Records from a data collection:
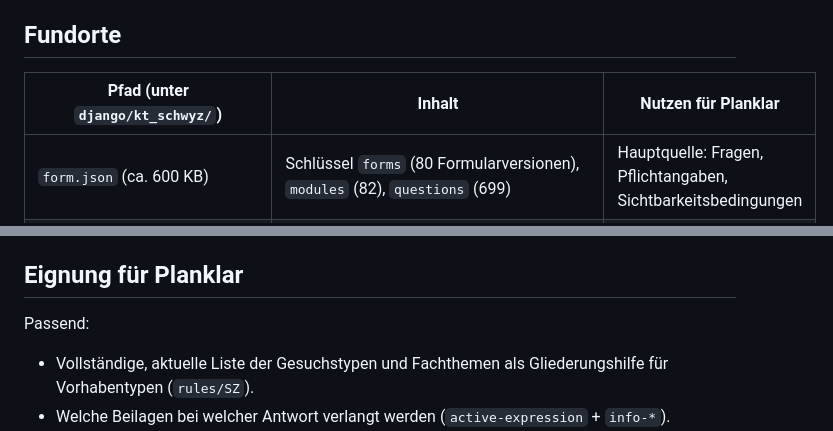
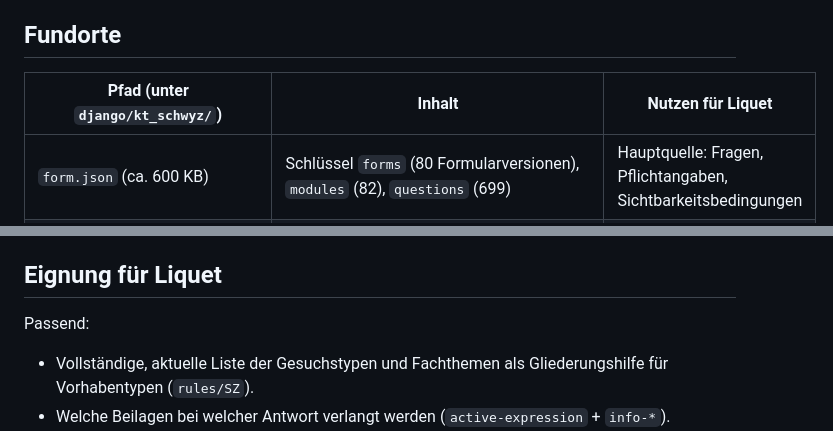
Before and after one commit to flawas/Planklar, a Markdown page: docs/research/inosca-sz.md, 2 parts joined by grey strips. Drawn GitHub-style.

Commit message:
docs: letzte Planklar-Erwähnungen durch Liquet ersetzen (#107)
Co-authored-by: Claude Sonnet 5.5 <noreply@anthropic.com>

```diff
--- a/docs/research/inosca-sz.md
+++ b/docs/research/inosca-sz.md
@@ -11,7 +11,7 @@ Recherche zu Issue #49. Stand der Prüfung: 2026-10-04, Repository `github.com/i
 
 ## Fundorte
 
-| Pfad (unter `django/kt_schwyz/`) | Inhalt | Nutzen für Planklar |
+| Pfad (unter `django/kt_schwyz/`) | Inhalt | Nutzen für Liquet |
 | --- | --- | --- |
 | `form.json` (ca. 600 KB) | Schlüssel `forms` (80 Formularversionen), `modules` (82), `questions` (699) | Hauptquelle: Fragen, Pflichtangaben, Sichtbarkeitsbedingungen |
 | `config/caluma_form.json` | Django-Fixture (`caluma_form.form/question/option/...`), 13 Formulare | Nur Verwaltungsformulare der Behörde (Bauverwaltung, Voranfrage); für Gesuchsteller nicht relevant |
@@ -37,7 +37,7 @@ Recherche zu Issue #49. Stand der Prüfung: 2026-10-04, Repository `github.com/i
 - Kantonale Gesamtdefinition: kein Gemeindebezug. Die Schwyzer Gemeinden sind nicht als eigene Formularvarianten modelliert; gemeindespezifische Beilagen (Baureglemente) sind darin **nicht** enthalten.
 - Keine Rechtsquellen: Weder Erlass noch Paragraph sind je Frage hinterlegt (nur Freitext in `label`/`hint`).
 
-## Eignung für Planklar
+## Eignung für Liquet
 
 Passend:
 - Vollständige, aktuelle Liste der Gesuchstypen und Fachthemen als Gliederungshilfe für Vorhabentypen (`rules/SZ`).
```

- **TASK ITEM**
Check each line above for the string "docs" and copy the ones that have it.

- **ANSWER SECTION**
Before and after one commit to flawas/Planklar, a Markdown page: docs/research/inosca-sz.md, 2 parts joined by grey strips. Drawn GitHub-style.
docs: letzte Planklar-Erwähnungen durch Liquet ersetzen (#107)
--- a/docs/research/inosca-sz.md
+++ b/docs/research/inosca-sz.md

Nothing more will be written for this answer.